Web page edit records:

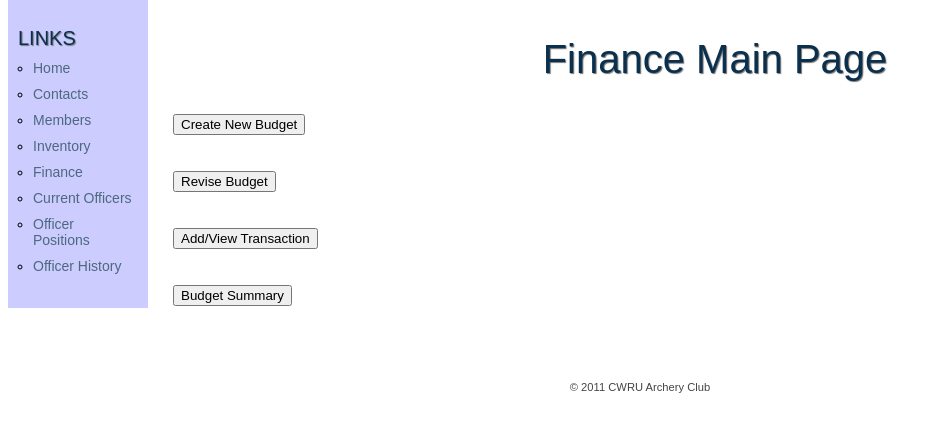
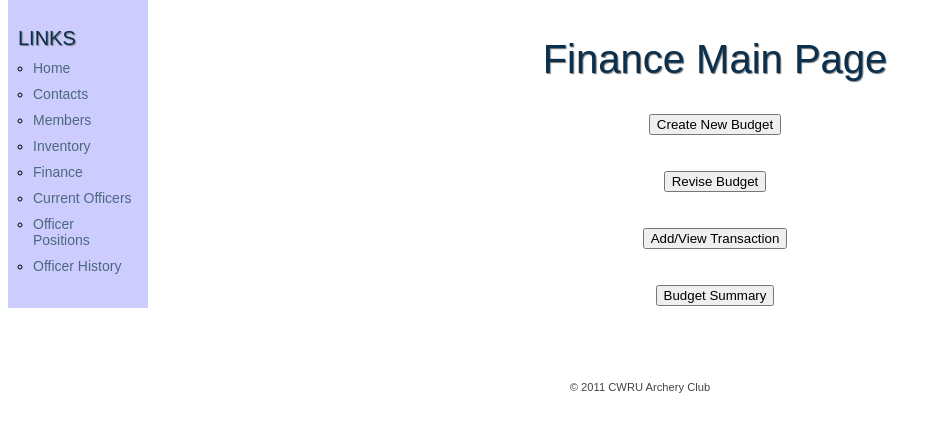
Before and after one commit to blahblahblah5038/EECS341, a PHP site: page /finance/finance_main.php in a window 1280 px wide. Shown: the part 108-540 px from the top of the page, without its empty margins (0-942 px from the left). Run offline with PHP 8.4, Linux system fonts and the light colour scheme.

Commit message:
centering

```diff
--- a/finance/finance_main.php
+++ b/finance/finance_main.php
@@ -9,7 +9,7 @@
 
 <body>
 
-	<table class="noborder">
+	<table class="noborder" style="text-align:center" align="center">
     	<form method="post" action="<?PHP echo $_SERVER['PHP_SELF']; ?>">
 		<tr>
         	<td><input type="button" onClick="location.href='create_budget.php'" name="CreateBudget" value="Create New Budget"></td>
```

PROBLEM DETAILS: Output each record above exactly as written. Skip any pictures.

SOLUTION TO THE EXERCISE:
Before and after one commit to blahblahblah5038/EECS341, a PHP site: page /finance/finance_main.php in a window 1280 px wide. Shown: the part 108-540 px from the top of the page, without its empty margins (0-942 px from the left). Run offline with PHP 8.4, Linux system fonts and the light colour scheme.

Commit message:
centering

```diff
--- a/finance/finance_main.php
+++ b/finance/finance_main.php
@@ -9,7 +9,7 @@
 
 <body>
 
-	<table class="noborder">
+	<table class="noborder" style="text-align:center" align="center">
     	<form method="post" action="<?PHP echo $_SERVER['PHP_SELF']; ?>">
 		<tr>
         	<td><input type="button" onClick="location.href='create_budget.php'" name="CreateBudget" value="Create New Budget"></td>
```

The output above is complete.